◆ **What you are asked to do**:
Each line below is to be copied exactly; images do not go into the copy.

◆ **Source information**:
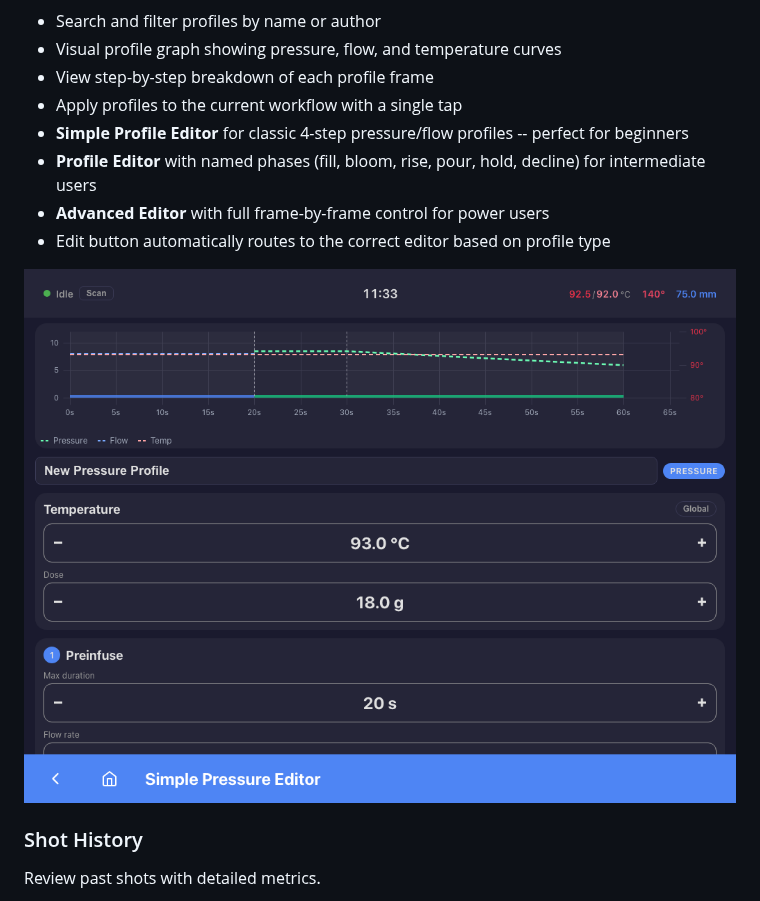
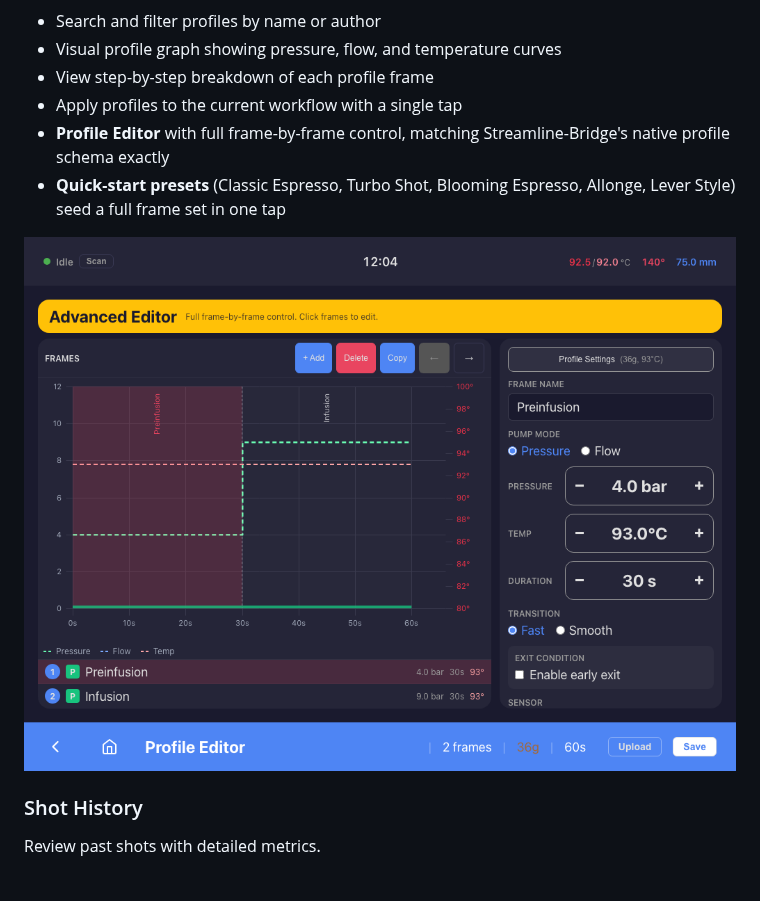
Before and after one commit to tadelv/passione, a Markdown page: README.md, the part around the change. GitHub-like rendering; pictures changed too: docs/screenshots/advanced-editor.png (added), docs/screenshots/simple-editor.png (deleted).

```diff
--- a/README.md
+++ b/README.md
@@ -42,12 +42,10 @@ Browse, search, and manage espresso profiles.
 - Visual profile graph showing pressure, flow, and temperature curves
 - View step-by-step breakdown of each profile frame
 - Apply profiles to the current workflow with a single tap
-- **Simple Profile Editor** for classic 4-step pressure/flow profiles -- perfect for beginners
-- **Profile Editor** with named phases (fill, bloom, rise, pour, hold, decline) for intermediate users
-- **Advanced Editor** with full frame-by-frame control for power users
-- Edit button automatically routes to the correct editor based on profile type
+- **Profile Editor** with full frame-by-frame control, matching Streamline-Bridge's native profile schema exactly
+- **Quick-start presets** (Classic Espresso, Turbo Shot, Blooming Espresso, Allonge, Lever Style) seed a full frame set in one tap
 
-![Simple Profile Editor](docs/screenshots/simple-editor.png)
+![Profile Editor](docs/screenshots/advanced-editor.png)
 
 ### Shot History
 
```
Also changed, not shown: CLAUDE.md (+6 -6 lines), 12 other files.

◆ **Final answer**:
Before and after one commit to tadelv/passione, a Markdown page: README.md, the part around the change. GitHub-like rendering; pictures changed too: docs/screenshots/advanced-editor.png (added), docs/screenshots/simple-editor.png (deleted).

```diff
--- a/README.md
+++ b/README.md
@@ -42,12 +42,10 @@ Browse, search, and manage espresso profiles.
 - Visual profile graph showing pressure, flow, and temperature curves
 - View step-by-step breakdown of each profile frame
 - Apply profiles to the current workflow with a single tap
-- **Simple Profile Editor** for classic 4-step pressure/flow profiles -- perfect for beginners
-- **Profile Editor** with named phases (fill, bloom, rise, pour, hold, decline) for intermediate users
-- **Advanced Editor** with full frame-by-frame control for power users
-- Edit button automatically routes to the correct editor based on profile type
+- **Profile Editor** with full frame-by-frame control, matching Streamline-Bridge's native profile schema exactly
+- **Quick-start presets** (Classic Espresso, Turbo Shot, Blooming Espresso, Allonge, Lever Style) seed a full frame set in one tap
 
-![Simple Profile Editor](docs/screenshots/simple-editor.png)
+![Profile Editor](docs/screenshots/advanced-editor.png)
 
 ### Shot History
 
```
Also changed, not shown: CLAUDE.md (+6 -6 lines), 12 other files.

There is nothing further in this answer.